What this task involves: Output every entry exactly as written, skipping any pictures.
Data shown Start Marker
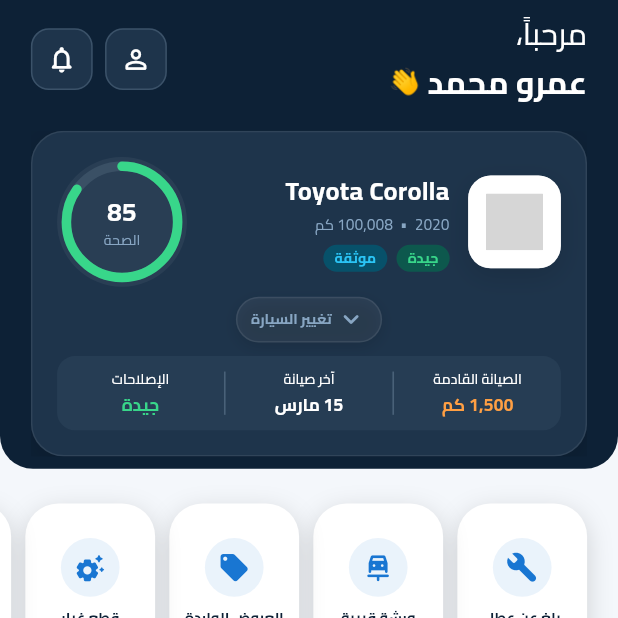
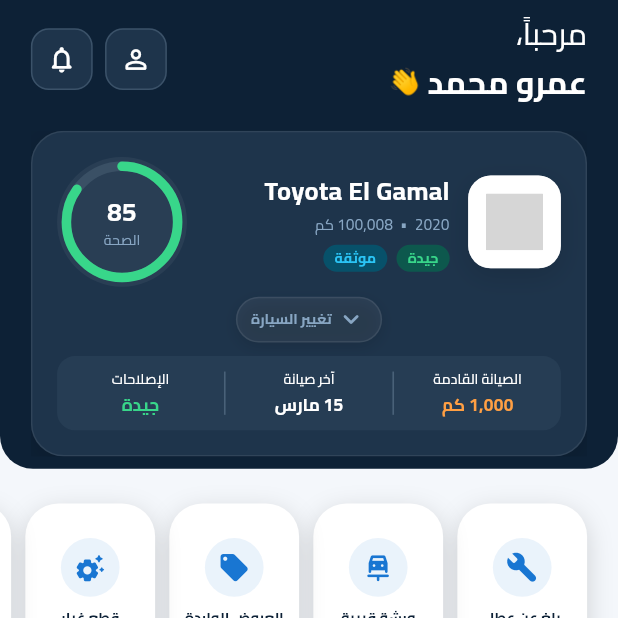
Before and after one commit to amro3z/moftah, a Flutter app: the HomeScreen screen opened by its route, on a phone screen of 412 x 824 dp, the top half of it. Run offline on Flutter 3.47's test engine with Material 3 defaults, Android fonts, the phone set to English and light mode, and no system bars; our stand-ins replace dio, flutter_bloc, flutter_map, flutter_svg, geolocator, image_picker and 4 more; missing offline and left inert: bluetooth_serial_android; network calls fail; grey boxes are pictures that could not be loaded.

Commit message:
feat(vehicle-selection): update vehicle details and increment version number

```diff
--- a/lib/data/store/vehicle_selection_store.dart
+++ b/lib/data/store/vehicle_selection_store.dart
@@ -14,7 +14,7 @@
     AppVehicleModel(
       id: 'toyota-corolla-2020',
       card: VehicleCardModel(
-        carName: 'Toyota Corolla',
+        carName: 'Toyota El Gamal',
         year: 2020,
         mileage: 100008,
         healthScore: 85,
@@ -22,7 +22,7 @@
         documentStatus: DocumentStatus.verified,
         brand: 'Toyota',
         brandLogoUrl: null,
-        nextMaintenance: 1500,
+        nextMaintenance: 1000,
         lastMaintenance: '15 مارس',
         repairStatus: RepairStatus.good,
       ),
@@ -36,8 +36,8 @@
     AppVehicleModel(
       id: 'hyundai-elantra-2018',
       card: VehicleCardModel(
-        carName: 'Hyundai Elantra',
-        year: 2018,
+        carName: 'Hyundai Tuscany',
+        year: 2026,
         mileage: 124500,
         healthScore: 78,
         maintenanceStatus: MaintenanceStatus.needsService,
@@ -49,7 +49,7 @@
         repairStatus: RepairStatus.pending,
       ),
       health: const VehicleHealthModel(
-        vehicleName: 'Hyundai Elantra',
+        vehicleName: 'Hyundai Tuscany',
         brand: 'Hyundai',
         brandLogoUrl: null,
         year: 2018,
@@ -115,7 +115,10 @@
         (vehicle) => UserVehicleModel(
           id: vehicle.id,
           brand: vehicle.card.brand,
-          model: vehicle.card.carName.replaceFirst('${vehicle.card.brand} ', ''),
+          model: vehicle.card.carName.replaceFirst(
+            '${vehicle.card.brand} ',
+            '',
+          ),
           year: vehicle.card.year,
           imageUrl: vehicle.card.brandLogoUrl,
         ),
@@ -127,7 +130,8 @@
   void selectUserVehicleById(String id) => selectById(id);
 
   void selectIndex(int index) {
-    if (index < 0 || index >= _vehicles.length || index == _selectedIndex) return;
+    if (index < 0 || index >= _vehicles.length || index == _selectedIndex)
+      return;
     _selectedIndex = index;
     notifyListeners();
   }
--- a/pubspec.yaml
+++ b/pubspec.yaml
@@ -16,7 +16,7 @@
 # https://developer.apple.com/library/archive/documentation/General/Reference/InfoPlistKeyReference/Articles/CoreFoundationKeys.html
 # In Windows, build-name is used as the major, minor, and patch parts
 # of the product and file versions while build-number is used as the build suffix.
-version: 1.0.0+2
+version: 1.0.3+3
 
 environment:
   sdk: ^3.11.5
```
Data shown End Marker
Reply to the exercise:
Before and after one commit to amro3z/moftah, a Flutter app: the HomeScreen screen opened by its route, on a phone screen of 412 x 824 dp, the top half of it. Run offline on Flutter 3.47's test engine with Material 3 defaults, Android fonts, the phone set to English and light mode, and no system bars; our stand-ins replace dio, flutter_bloc, flutter_map, flutter_svg, geolocator, image_picker and 4 more; missing offline and left inert: bluetooth_serial_android; network calls fail; grey boxes are pictures that could not be loaded.

Commit message:
feat(vehicle-selection): update vehicle details and increment version number

```diff
--- a/lib/data/store/vehicle_selection_store.dart
+++ b/lib/data/store/vehicle_selection_store.dart
@@ -14,7 +14,7 @@
     AppVehicleModel(
       id: 'toyota-corolla-2020',
       card: VehicleCardModel(
-        carName: 'Toyota Corolla',
+        carName: 'Toyota El Gamal',
         year: 2020,
         mileage: 100008,
         healthScore: 85,
@@ -22,7 +22,7 @@
         documentStatus: DocumentStatus.verified,
         brand: 'Toyota',
         brandLogoUrl: null,
-        nextMaintenance: 1500,
+        nextMaintenance: 1000,
         lastMaintenance: '15 مارس',
         repairStatus: RepairStatus.good,
       ),
@@ -36,8 +36,8 @@
     AppVehicleModel(
       id: 'hyundai-elantra-2018',
       card: VehicleCardModel(
-        carName: 'Hyundai Elantra',
-        year: 2018,
+        carName: 'Hyundai Tuscany',
+        year: 2026,
         mileage: 124500,
         healthScore: 78,
         maintenanceStatus: MaintenanceStatus.needsService,
@@ -49,7 +49,7 @@
         repairStatus: RepairStatus.pending,
       ),
       health: const VehicleHealthModel(
-        vehicleName: 'Hyundai Elantra',
+        vehicleName: 'Hyundai Tuscany',
         brand: 'Hyundai',
         brandLogoUrl: null,
         year: 2018,
@@ -115,7 +115,10 @@
         (vehicle) => UserVehicleModel(
           id: vehicle.id,
           brand: vehicle.card.brand,
-          model: vehicle.card.carName.replaceFirst('${vehicle.card.brand} ', ''),
+          model: vehicle.card.carName.replaceFirst(
+            '${vehicle.card.brand} ',
+            '',
+          ),
           year: vehicle.card.year,
           imageUrl: vehicle.card.brandLogoUrl,
         ),
@@ -127,7 +130,8 @@
   void selectUserVehicleById(String id) => selectById(id);
 
   void selectIndex(int index) {
-    if (index < 0 || index >= _vehicles.length || index == _selectedIndex) return;
+    if (index < 0 || index >= _vehicles.length || index == _selectedIndex)
+      return;
     _selectedIndex = index;
     notifyListeners();
   }
--- a/pubspec.yaml
+++ b/pubspec.yaml
@@ -16,7 +16,7 @@
 # https://developer.apple.com/library/archive/documentation/General/Reference/InfoPlistKeyReference/Articles/CoreFoundationKeys.html
 # In Windows, build-name is used as the major, minor, and patch parts
 # of the product and file versions while build-number is used as the build suffix.
-version: 1.0.0+2
+version: 1.0.3+3
 
 environment:
   sdk: ^3.11.5
```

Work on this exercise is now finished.